Task goal:
Those lines of the data that hold the word "Pythona" are to be copied out.

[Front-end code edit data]
***

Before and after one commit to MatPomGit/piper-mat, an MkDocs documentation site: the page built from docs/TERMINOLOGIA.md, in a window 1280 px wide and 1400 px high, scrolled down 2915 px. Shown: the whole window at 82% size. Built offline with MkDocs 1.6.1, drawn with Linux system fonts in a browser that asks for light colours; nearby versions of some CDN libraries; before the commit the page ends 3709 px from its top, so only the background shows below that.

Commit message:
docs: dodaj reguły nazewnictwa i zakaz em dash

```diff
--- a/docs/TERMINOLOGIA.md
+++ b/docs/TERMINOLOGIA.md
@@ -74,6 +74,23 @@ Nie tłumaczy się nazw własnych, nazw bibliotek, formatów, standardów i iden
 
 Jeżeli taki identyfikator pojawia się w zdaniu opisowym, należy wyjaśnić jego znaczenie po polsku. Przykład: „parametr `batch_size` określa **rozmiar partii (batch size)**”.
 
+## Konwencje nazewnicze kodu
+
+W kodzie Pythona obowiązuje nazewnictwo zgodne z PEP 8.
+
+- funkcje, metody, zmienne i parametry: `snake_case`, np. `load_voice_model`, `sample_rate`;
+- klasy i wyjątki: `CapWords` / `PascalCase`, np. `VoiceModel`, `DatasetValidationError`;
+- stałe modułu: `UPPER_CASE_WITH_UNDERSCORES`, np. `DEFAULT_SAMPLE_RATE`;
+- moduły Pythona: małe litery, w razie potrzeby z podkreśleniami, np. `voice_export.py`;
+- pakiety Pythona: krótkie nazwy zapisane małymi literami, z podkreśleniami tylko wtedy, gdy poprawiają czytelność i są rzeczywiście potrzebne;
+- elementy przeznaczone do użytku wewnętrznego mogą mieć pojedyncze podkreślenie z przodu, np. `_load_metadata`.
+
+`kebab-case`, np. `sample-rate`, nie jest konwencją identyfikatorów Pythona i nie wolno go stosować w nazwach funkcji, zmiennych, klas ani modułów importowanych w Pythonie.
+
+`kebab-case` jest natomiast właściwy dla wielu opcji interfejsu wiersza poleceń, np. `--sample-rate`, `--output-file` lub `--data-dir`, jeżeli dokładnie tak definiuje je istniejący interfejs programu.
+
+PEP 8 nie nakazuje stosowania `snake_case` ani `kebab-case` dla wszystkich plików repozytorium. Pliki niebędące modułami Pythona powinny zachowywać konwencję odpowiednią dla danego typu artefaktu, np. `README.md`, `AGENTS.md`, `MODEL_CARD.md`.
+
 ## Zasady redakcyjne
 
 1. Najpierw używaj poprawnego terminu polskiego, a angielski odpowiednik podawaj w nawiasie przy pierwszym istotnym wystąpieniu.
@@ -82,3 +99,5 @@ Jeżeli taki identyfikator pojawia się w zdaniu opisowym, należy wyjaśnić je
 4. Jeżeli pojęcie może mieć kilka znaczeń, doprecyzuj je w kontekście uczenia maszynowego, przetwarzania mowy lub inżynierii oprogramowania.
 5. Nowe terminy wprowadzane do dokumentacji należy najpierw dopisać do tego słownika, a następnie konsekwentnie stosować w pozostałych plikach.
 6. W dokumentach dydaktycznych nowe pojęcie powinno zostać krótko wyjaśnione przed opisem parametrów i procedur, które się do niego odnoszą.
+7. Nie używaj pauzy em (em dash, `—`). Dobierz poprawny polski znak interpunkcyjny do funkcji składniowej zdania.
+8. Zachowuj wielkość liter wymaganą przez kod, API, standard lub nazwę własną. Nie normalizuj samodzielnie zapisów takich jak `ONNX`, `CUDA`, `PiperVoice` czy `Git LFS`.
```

***

Solution to this exercise:
+W kodzie Pythona obowiązuje nazewnictwo zgodne z PEP 8.
+- moduły Pythona: małe litery, w razie potrzeby z podkreśleniami, np. `voice_export.py`;
+- pakiety Pythona: krótkie nazwy zapisane małymi literami, z podkreśleniami tylko wtedy, gdy poprawiają czytelność i są rzeczywiście potrzebne;
+`kebab-case`, np. `sample-rate`, nie jest konwencją identyfikatorów Pythona i nie wolno go stosować w nazwach funkcji, zmiennych, klas ani modułów importowanych w Pythonie.
+PEP 8 nie nakazuje stosowania `snake_case` ani `kebab-case` dla wszystkich plików repozytorium. Pliki niebędące modułami Pythona powinny zachowywać konwencję odpowiednią dla danego typu artefaktu, np. `README.md`, `AGENTS.md`, `MODEL_CARD.md`.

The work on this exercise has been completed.